## EXERCISE BRIEF
Without any pictures, copy the records below once more, exactly as they are.

## MATERIALS PROVIDED

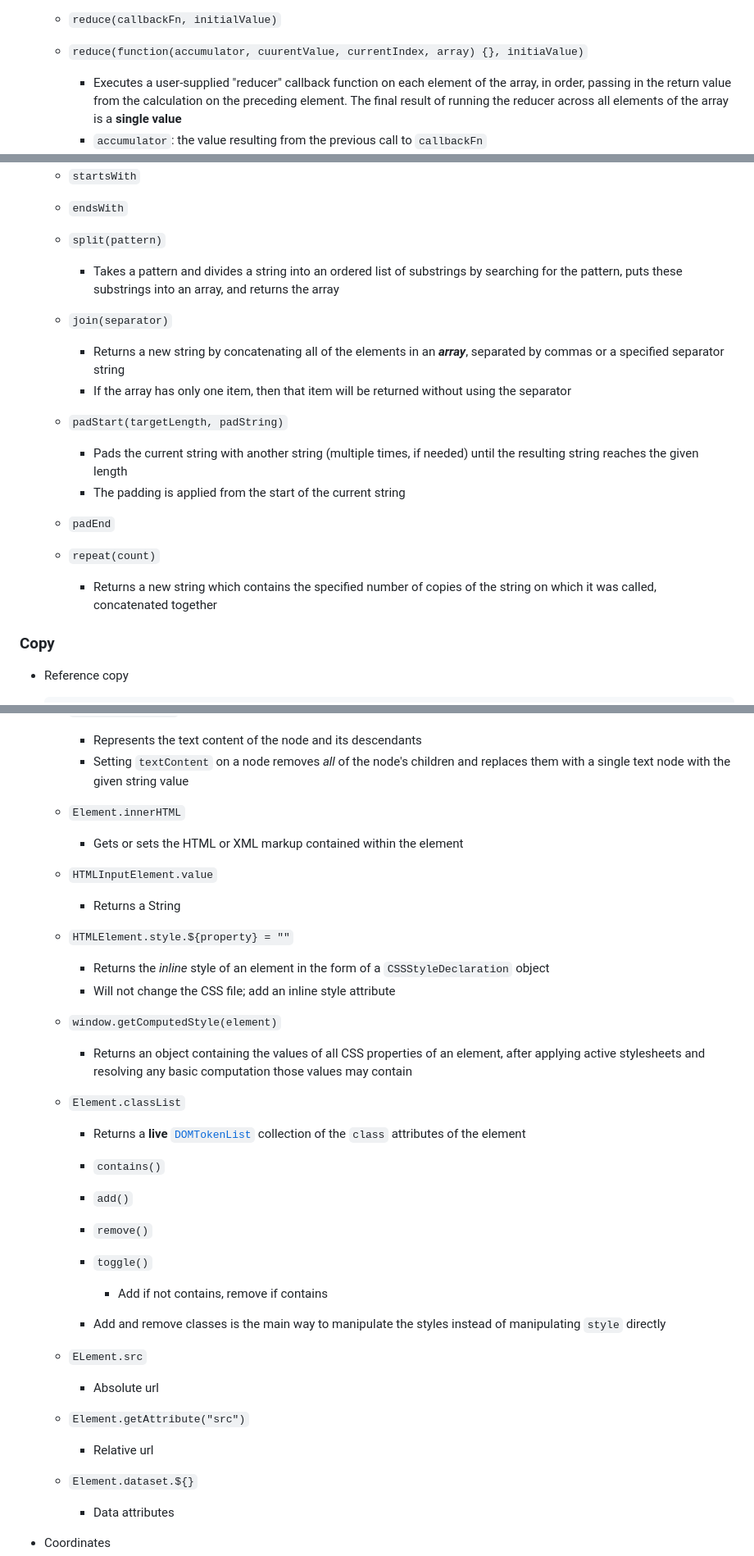
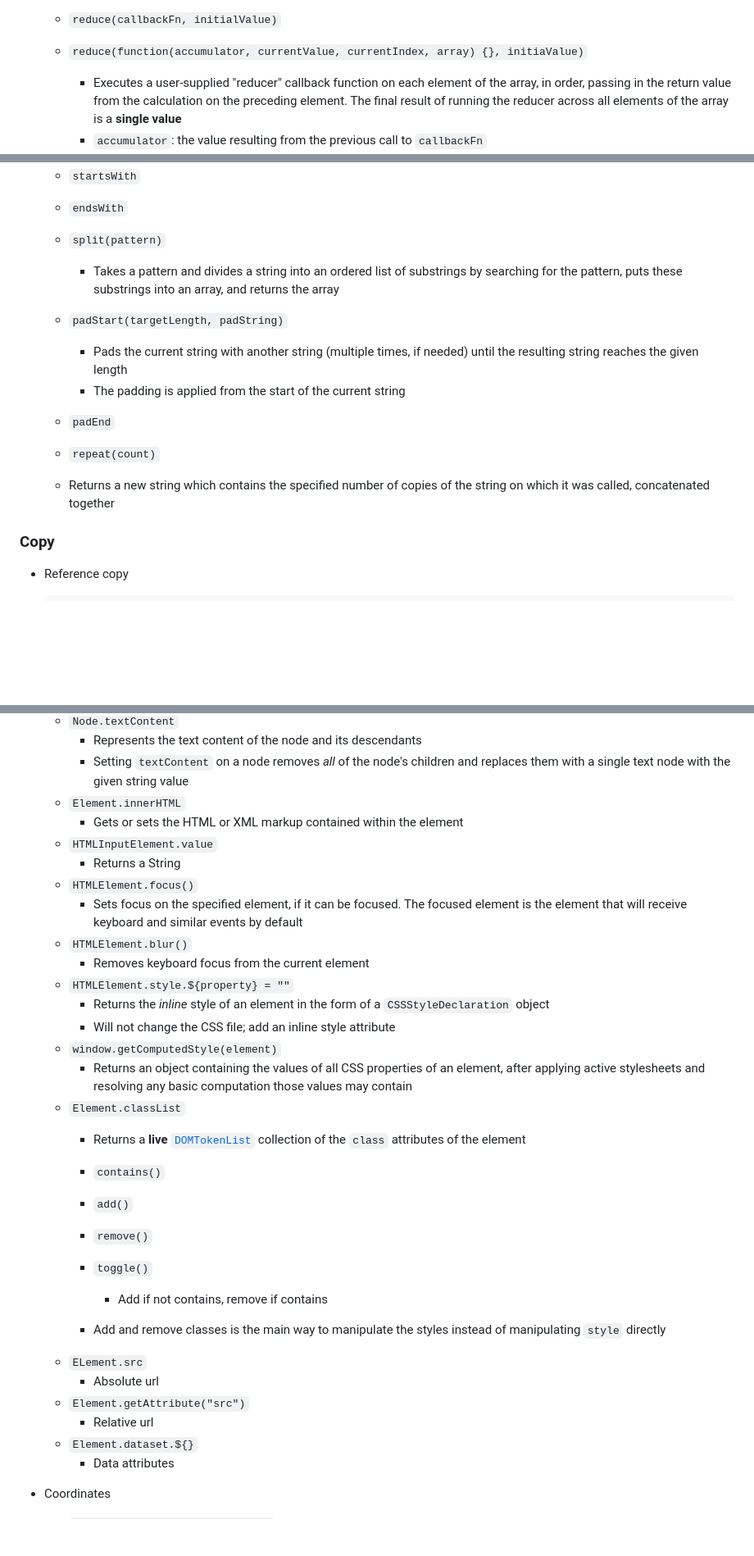
Before and after one commit to hadjShell/JavaScriptLearningJourney, a Markdown page: JS_notes.md, 3 parts joined by grey strips. Shown at 82% size. Rendered like a GitHub page; blank space fills up the shorter version.

```diff
--- a/JS_notes.md
+++ b/JS_notes.md
@@ -574,7 +579,7 @@ Version: 1.0
 
   * `reduce(callbackFn, initialValue)`
 
-  * `reduce(function(accumulator, cuurentValue, currentIndex, array) {}, initiaValue)`
+  * `reduce(function(accumulator, currentValue, currentIndex, array) {}, initiaValue)`
 
     * Executes a user-supplied "reducer" callback function on each element of the array, in order, passing in the return value from the calculation on the preceding element. The final result of running the reducer across all elements of the array is a **single value**
     * `accumulator`: the value resulting from the previous call to `callbackFn`
@@ -939,11 +944,6 @@ Version: 1.0
 
     * Takes a pattern and divides a string into an ordered list of substrings by searching for the pattern, puts these substrings into an array, and returns the array
 
-  * `join(separator)`
-
-    * Returns a new string by concatenating all of the elements in an ***array***, separated by commas or a specified separator string
-    * If the array has only one item, then that item will be returned without using the separator
-
   * `padStart(targetLength, padString)`
 
     * Pads the current string with another string (multiple times, if needed) until the resulting string reaches the given length
@@ -953,7 +953,7 @@ Version: 1.0
 
   * `repeat(count)`
 
-    * Returns a new string which contains the specified number of copies of the string on which it was called, concatenated together
+  * Returns a new string which contains the specified number of copies of the string on which it was called, concatenated together
 
 ### Copy
 
@@ -1120,20 +1120,19 @@ Version: 1.0
   * `Node.textContent`
     * Represents the text content of the node and its descendants
     * Setting `textContent` on a node removes *all* of the node's children and replaces them with a single text node with the given string value
-
   * `Element.innerHTML`
     * Gets or sets the HTML or XML markup contained within the element
-
   * `HTMLInputElement.value`
     * Returns a String
-
+  * `HTMLElement.focus()`
+    * Sets focus on the specified element, if it can be focused. The focused element is the element that will receive keyboard and similar events by default
+  * `HTMLElement.blur()`
+    * Removes keyboard focus from the current element
   * `HTMLElement.style.${property} = ""`
     * Returns the *inline* style of an element in the form of a `CSSStyleDeclaration` object
     * Will not change the CSS file; add an inline style attribute
-
   * `window.getComputedStyle(element)`
     * Returns an object containing the values of all CSS properties of an element, after applying active stylesheets and resolving any basic computation those values may contain
-
   * `Element.classList`
     * Returns a **live** [`DOMTokenList`](https://developer.mozilla.org/en-US/docs/Web/API/DOMTokenList) collection of the `class` attributes of the element
     * `contains()`
@@ -1143,13 +1142,10 @@ Version: 1.0
       * Add if not contains, remove if contains
 
     * Add and remove classes is the main way to manipulate the styles instead of manipulating `style` directly
-
   * `ELement.src`
     * Absolute url
-
   * `Element.getAttribute("src")`
     * Relative url
-
   * `Element.dataset.${}`
     * Data attributes
 
```
Also changed, not shown: other parts of JS_notes.md (+65 -52 lines).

## EXPECTED ANSWER
Before and after one commit to hadjShell/JavaScriptLearningJourney, a Markdown page: JS_notes.md, 3 parts joined by grey strips. Shown at 82% size. Rendered like a GitHub page; blank space fills up the shorter version.

```diff
--- a/JS_notes.md
+++ b/JS_notes.md
@@ -574,7 +579,7 @@ Version: 1.0
 
   * `reduce(callbackFn, initialValue)`
 
-  * `reduce(function(accumulator, cuurentValue, currentIndex, array) {}, initiaValue)`
+  * `reduce(function(accumulator, currentValue, currentIndex, array) {}, initiaValue)`
 
     * Executes a user-supplied "reducer" callback function on each element of the array, in order, passing in the return value from the calculation on the preceding element. The final result of running the reducer across all elements of the array is a **single value**
     * `accumulator`: the value resulting from the previous call to `callbackFn`
@@ -939,11 +944,6 @@ Version: 1.0
 
     * Takes a pattern and divides a string into an ordered list of substrings by searching for the pattern, puts these substrings into an array, and returns the array
 
-  * `join(separator)`
-
-    * Returns a new string by concatenating all of the elements in an ***array***, separated by commas or a specified separator string
-    * If the array has only one item, then that item will be returned without using the separator
-
   * `padStart(targetLength, padString)`
 
     * Pads the current string with another string (multiple times, if needed) until the resulting string reaches the given length
@@ -953,7 +953,7 @@ Version: 1.0
 
   * `repeat(count)`
 
-    * Returns a new string which contains the specified number of copies of the string on which it was called, concatenated together
+  * Returns a new string which contains the specified number of copies of the string on which it was called, concatenated together
 
 ### Copy
 
@@ -1120,20 +1120,19 @@ Version: 1.0
   * `Node.textContent`
     * Represents the text content of the node and its descendants
     * Setting `textContent` on a node removes *all* of the node's children and replaces them with a single text node with the given string value
-
   * `Element.innerHTML`
     * Gets or sets the HTML or XML markup contained within the element
-
   * `HTMLInputElement.value`
     * Returns a String
-
+  * `HTMLElement.focus()`
+    * Sets focus on the specified element, if it can be focused. The focused element is the element that will receive keyboard and similar events by default
+  * `HTMLElement.blur()`
+    * Removes keyboard focus from the current element
   * `HTMLElement.style.${property} = ""`
     * Returns the *inline* style of an element in the form of a `CSSStyleDeclaration` object
     * Will not change the CSS file; add an inline style attribute
-
   * `window.getComputedStyle(element)`
     * Returns an object containing the values of all CSS properties of an element, after applying active stylesheets and resolving any basic computation those values may contain
-
   * `Element.classList`
     * Returns a **live** [`DOMTokenList`](https://developer.mozilla.org/en-US/docs/Web/API/DOMTokenList) collection of the `class` attributes of the element
     * `contains()`
@@ -1143,13 +1142,10 @@ Version: 1.0
       * Add if not contains, remove if contains
 
     * Add and remove classes is the main way to manipulate the styles instead of manipulating `style` directly
-
   * `ELement.src`
     * Absolute url
-
   * `Element.getAttribute("src")`
     * Relative url
-
   * `Element.dataset.${}`
     * Data attributes
 
```
Also changed, not shown: other parts of JS_notes.md (+65 -52 lines).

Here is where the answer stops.